Instructions for the task:
Wherever a line in the data holds the word "Formula", pull that line out.

───── Supplied information

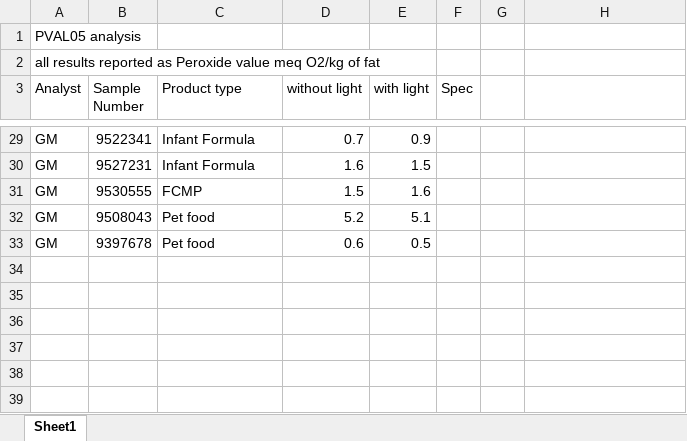
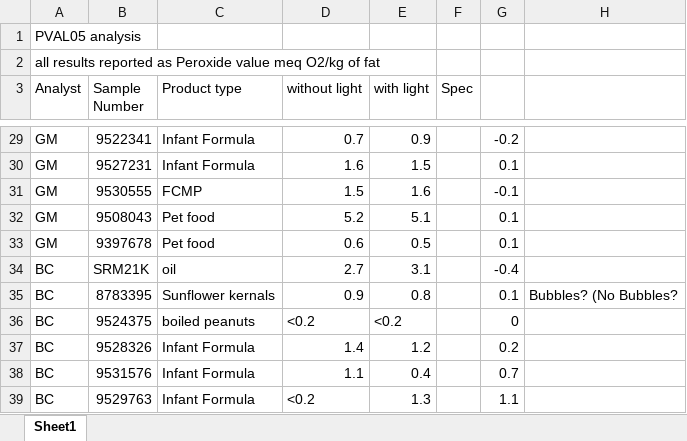
Before and after one commit to LeeKennedy/Project_203_PV_Light_Affects, an Excel workbook: data/PVAL05 comparisons.xlsx, sheet Sheet1, drawn as a sheet; only a part is shown, gaps mark what is left out; values as stored, in another font and other column widths than the file's, no borders; the diff covers the shown part only; the diff names each change by its address in the sheet, - before the commit and + after, or states it on an @@ line.

```diff
--- a/data/PVAL05 comparisons.xlsx (sheet Sheet1)
+++ b/data/PVAL05 comparisons.xlsx (sheet Sheet1)
-G29: (empty)
+G29: -0.2
-G30: (empty)
+G30: 0.1
-G31: (empty)
+G31: -0.1
-G32:G33: (empty)
+G32:G33: 0.1
+row 34: BC | SRM21K | oil | 2.7 | 3.1 |  | -0.4
+row 35: BC | 8783395 | Sunflower kernals | 0.9 | 0.8 |  | 0.1 | Bubbles? (No Bubbles?
+row 36: BC | 9524375 | boiled peanuts | <0.2 | <0.2 |  | 0
+row 37: BC | 9528326 | Infant Formula | 1.4 | 1.2 |  | 0.2
+row 38: BC | 9531576 | Infant Formula | 1.1 | 0.4 |  | 0.7
+row 39: BC | 9529763 | Infant Formula | <0.2 | 1.3 |  | 1.1
```
Also changed, not shown: 23 edited cells elsewhere in this sheet, data/PVAL01 comparisons.xlsx, data/PVAL02 comparisons.xlsx, 2 other files.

──────────

Output of the exercise:
+row 37: BC | 9528326 | Infant Formula | 1.4 | 1.2 |  | 0.2
+row 38: BC | 9531576 | Infant Formula | 1.1 | 0.4 |  | 0.7
+row 39: BC | 9529763 | Infant Formula | <0.2 | 1.3 |  | 1.1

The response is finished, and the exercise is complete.